Requirement
Scan the records for "const" and copy each line that contains it.

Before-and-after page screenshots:
-.-.-

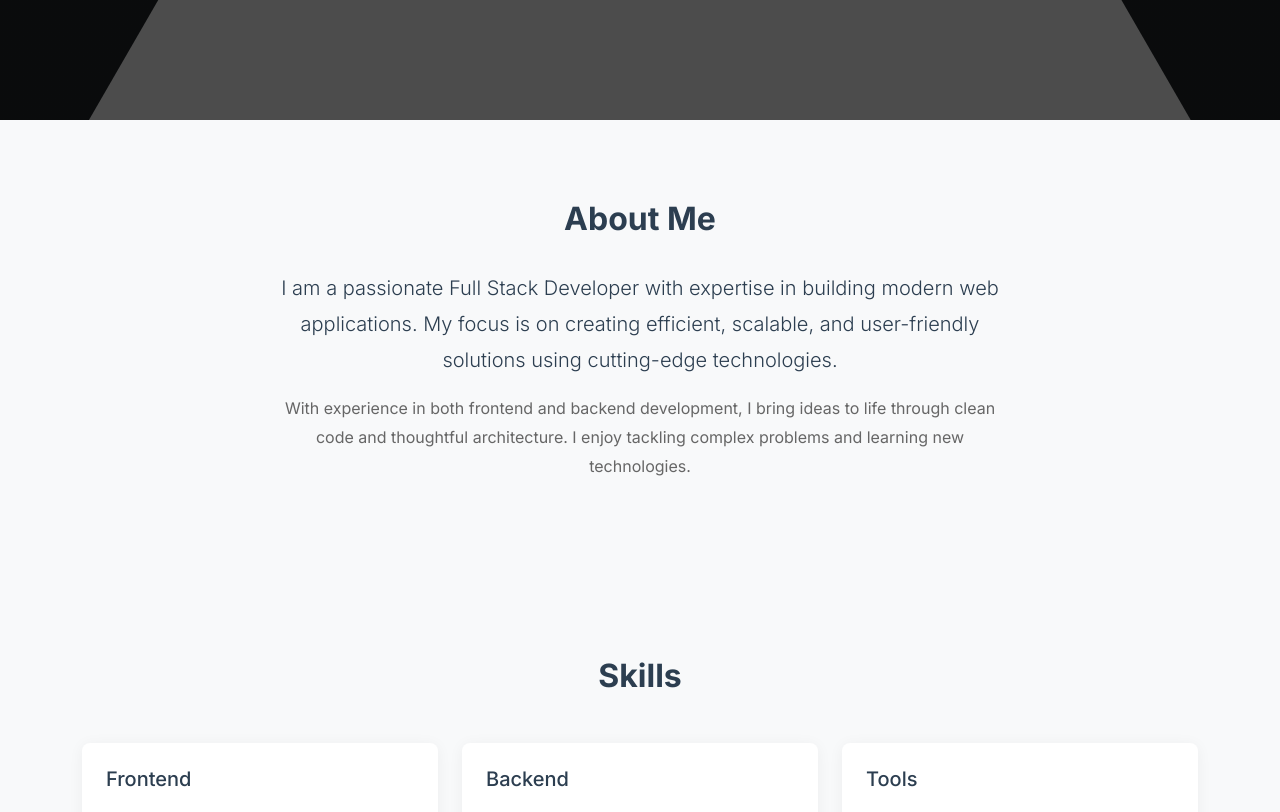
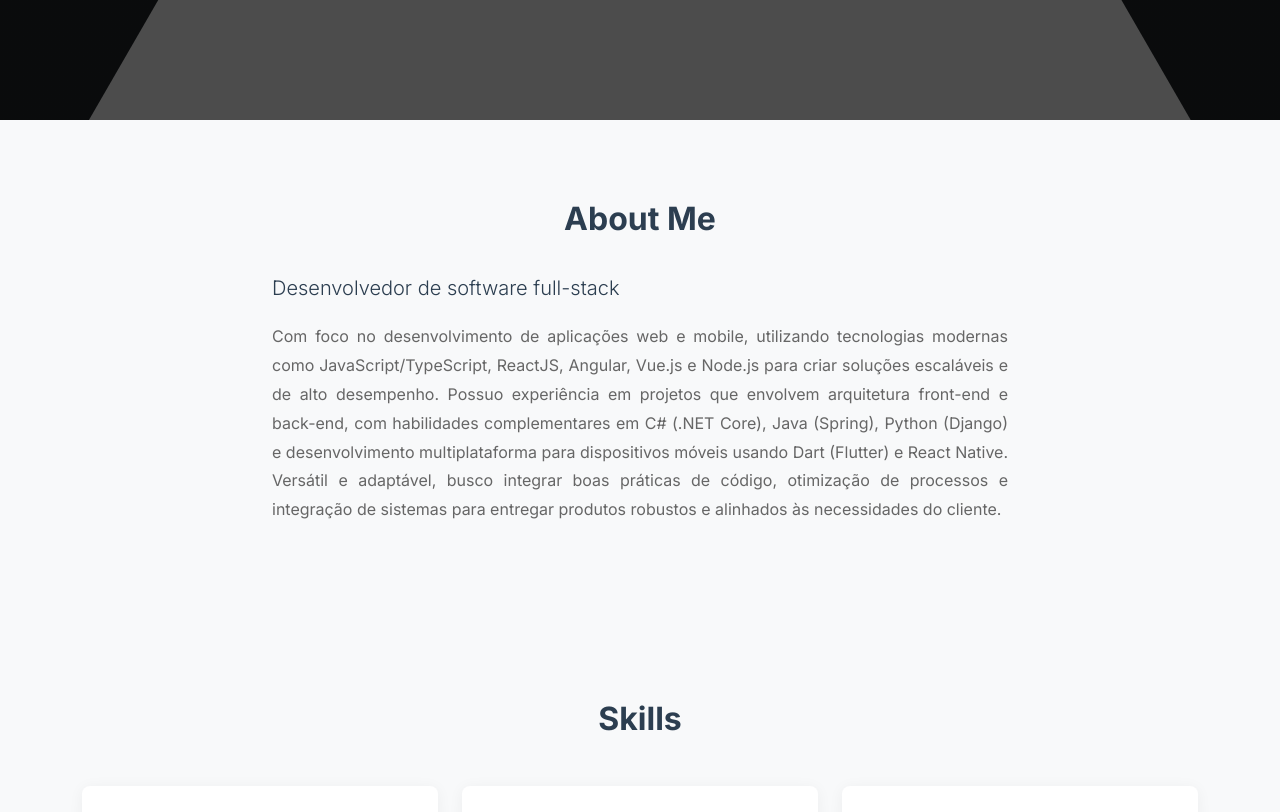
Before and after one commit to lorimweb/portfolio, a Next.js app: page / in a window 1280 px wide. Shown: the part 680-1492 px from the top of the page. Built offline with nearby package versions, Linux system fonts and the light colour scheme.

Commit message:
feat: refactor About section to use styled-components and improve structure

```diff
--- a/src/app/page.tsx
+++ b/src/app/page.tsx
@@ -1,5 +1,5 @@
 import MainNav from '@/components/Navbar/Navbar'
-import About from '@/sections/About'
+import About from '@/sections/About/About'
 import Skills from '@/sections/Skills'
 import Projects from '@/sections/Projects'
 import Header from '@/sections/Header/Header'
--- a/src/sections/About.tsx
+++ b/src/sections/About.tsx
@@ -1,27 +1,6 @@
 'use client';
 import { Container, Row, Col } from 'react-bootstrap';
-import styled from 'styled-components';
-
-const AboutSection = styled.section`
-  padding: 5rem 0;
-  background-color: #f8f9fa;
-`;
-
-const AboutTitle = styled.h2`
-  margin-bottom: 2rem;
-  color: #2c3e50;
-  font-weight: bold;
-`;
-
-const AboutText = styled.p`
-  color: #666;
-  line-height: 1.8;
-
-  &.lead {
-    font-size: 1.25rem;
-    color: #2c3e50;
-  }
-`;
+import { AboutSection, AboutTitle, AboutText } from './About/About.styles';
 
 export default function About() {
   return (
--- /dev/null
+++ b/src/sections/About/About.styles.tsx
@@ -0,0 +1,23 @@
+import styled from 'styled-components';
+
+export const AboutSection = styled.section`
+  padding: 5rem 0;
+  background-color: #f8f9fa;
+`;
+
+export const AboutTitle = styled.h2`
+  margin-bottom: 2rem;
+  color: #2c3e50;
+  font-weight: bold;
+`;
+
+export const AboutText = styled.p`
+  color: #666;
+  line-height: 1.8;
+  text-align: justify;
+
+  &.lead {
+    font-size: 1.25rem;
+    color: #2c3e50;
+  }
+`;
--- /dev/null
+++ b/src/sections/About/About.tsx
@@ -0,0 +1,23 @@
+'use client';
+import { Container, Row, Col } from 'react-bootstrap';
+import { AboutSection, AboutTitle, AboutText } from './About.styles';
+
+export default function About() {
+  return (
+    <AboutSection id="about">
+      <Container>
+        <Row className="justify-content-center">
+          <Col md={8} className="text-center">
+            <AboutTitle>About Me</AboutTitle>
+            <AboutText className="lead">
+              Desenvolvedor de software full-stack
+            </AboutText>
+            <AboutText>
+              Com foco no desenvolvimento de aplicações web e mobile, utilizando tecnologias modernas como JavaScript/TypeScript, ReactJS, Angular, Vue.js e Node.js para criar soluções escaláveis e de alto desempenho. Possuo experiência em projetos que envolvem arquitetura front-end e back-end, com habilidades complementares em C# (.NET Core), Java (Spring), Python (Django) e desenvolvimento multiplataforma para dispositivos móveis usando Dart (Flutter) e React Native. Versátil e adaptável, busco integrar boas práticas de código, otimização de processos e integração de sistemas para entregar produtos robustos e alinhados às necessidades do cliente.
+            </AboutText>
+          </Col>
+        </Row>
+      </Container>
+    </AboutSection>
+  );
+}
```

-.-.-

Result of this task
-const AboutSection = styled.section`
-const AboutTitle = styled.h2`
-const AboutText = styled.p`
+export const AboutSection = styled.section`
+export const AboutTitle = styled.h2`
+export const AboutText = styled.p`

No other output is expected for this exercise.